== Task to carry out ==
Report each line of the entries that contains the word "illustration", copied in full.

== Study material ==
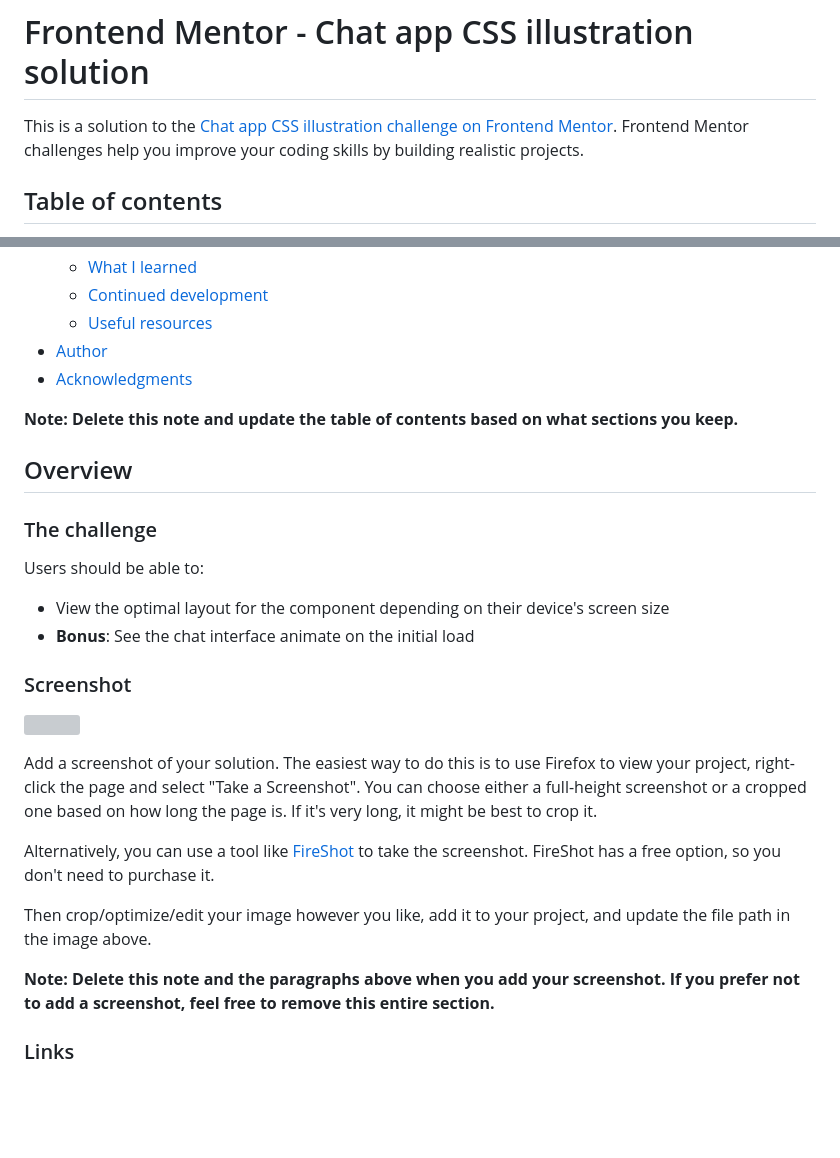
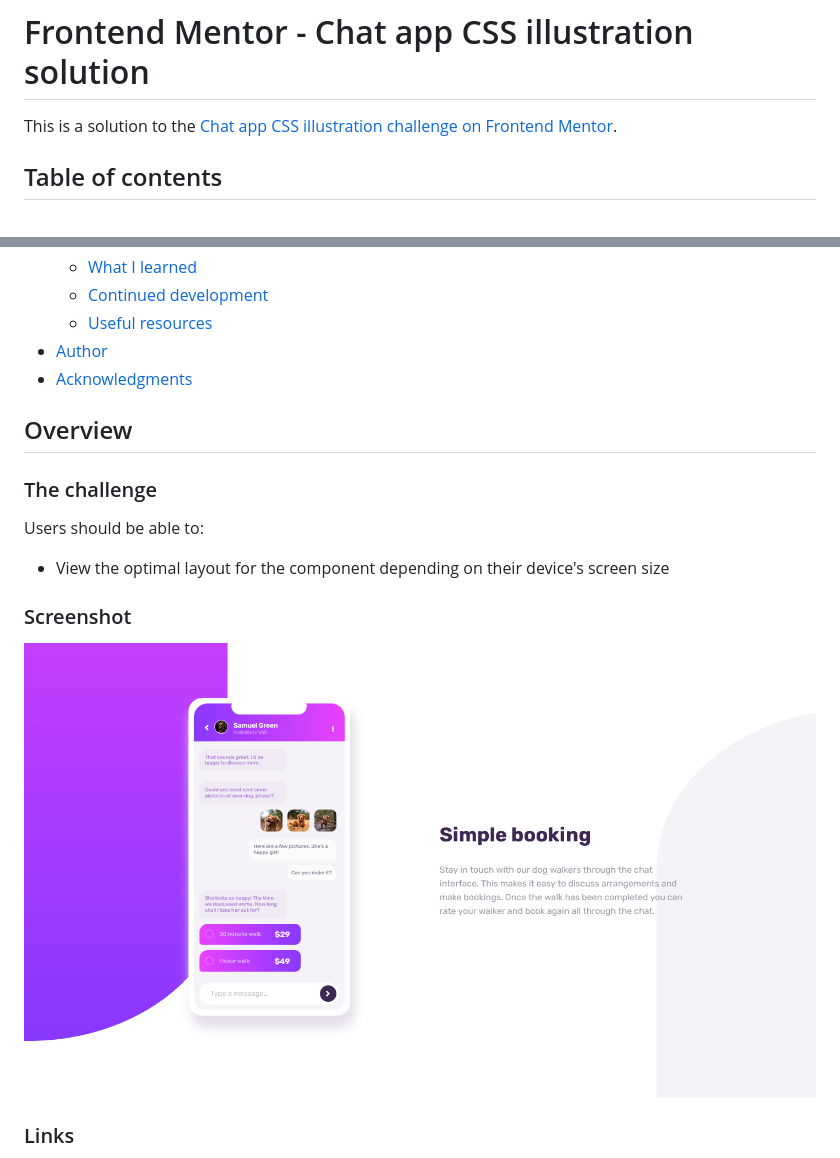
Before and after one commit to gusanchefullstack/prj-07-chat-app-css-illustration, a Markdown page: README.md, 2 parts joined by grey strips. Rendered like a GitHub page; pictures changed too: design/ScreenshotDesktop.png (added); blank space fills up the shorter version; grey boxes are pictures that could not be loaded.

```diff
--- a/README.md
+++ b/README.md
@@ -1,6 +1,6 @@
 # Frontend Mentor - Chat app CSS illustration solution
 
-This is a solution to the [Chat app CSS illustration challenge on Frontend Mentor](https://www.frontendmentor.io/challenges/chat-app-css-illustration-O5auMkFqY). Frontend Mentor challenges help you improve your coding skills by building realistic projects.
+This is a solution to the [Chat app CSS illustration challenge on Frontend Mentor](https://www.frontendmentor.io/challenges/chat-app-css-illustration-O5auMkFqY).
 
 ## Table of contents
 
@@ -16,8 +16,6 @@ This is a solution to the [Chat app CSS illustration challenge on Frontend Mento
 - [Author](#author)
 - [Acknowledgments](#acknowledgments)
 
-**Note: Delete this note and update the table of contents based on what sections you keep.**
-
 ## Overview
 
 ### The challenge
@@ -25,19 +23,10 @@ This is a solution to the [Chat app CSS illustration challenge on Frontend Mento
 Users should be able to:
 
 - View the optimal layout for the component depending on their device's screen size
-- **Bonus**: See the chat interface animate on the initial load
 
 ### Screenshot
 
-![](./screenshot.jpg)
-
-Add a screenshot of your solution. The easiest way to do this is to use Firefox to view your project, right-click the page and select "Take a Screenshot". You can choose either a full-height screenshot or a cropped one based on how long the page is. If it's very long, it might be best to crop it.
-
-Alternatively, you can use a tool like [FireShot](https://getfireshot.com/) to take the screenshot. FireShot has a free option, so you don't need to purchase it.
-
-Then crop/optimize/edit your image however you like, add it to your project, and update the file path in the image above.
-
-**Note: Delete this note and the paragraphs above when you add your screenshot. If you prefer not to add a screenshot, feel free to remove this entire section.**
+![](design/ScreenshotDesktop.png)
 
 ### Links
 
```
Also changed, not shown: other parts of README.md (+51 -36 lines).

== Exercise answer ==
Before and after one commit to gusanchefullstack/prj-07-chat-app-css-illustration, a Markdown page: README.md, 2 parts joined by grey strips. Rendered like a GitHub page; pictures changed too: design/ScreenshotDesktop.png (added); blank space fills up the shorter version; grey boxes are pictures that could not be loaded.
 # Frontend Mentor - Chat app CSS illustration solution
-This is a solution to the [Chat app CSS illustration challenge on Frontend Mentor](https://www.frontendmentor.io/challenges/chat-app-css-illustration-O5auMkFqY). Frontend Mentor challenges help you improve your coding skills by building realistic projects.
+This is a solution to the [Chat app CSS illustration challenge on Frontend Mentor](https://www.frontendmentor.io/challenges/chat-app-css-illustration-O5auMkFqY).
@@ -16,8 +16,6 @@ This is a solution to the [Chat app CSS illustration challenge on Frontend Mento
@@ -25,19 +23,10 @@ This is a solution to the [Chat app CSS illustration challenge on Frontend Mento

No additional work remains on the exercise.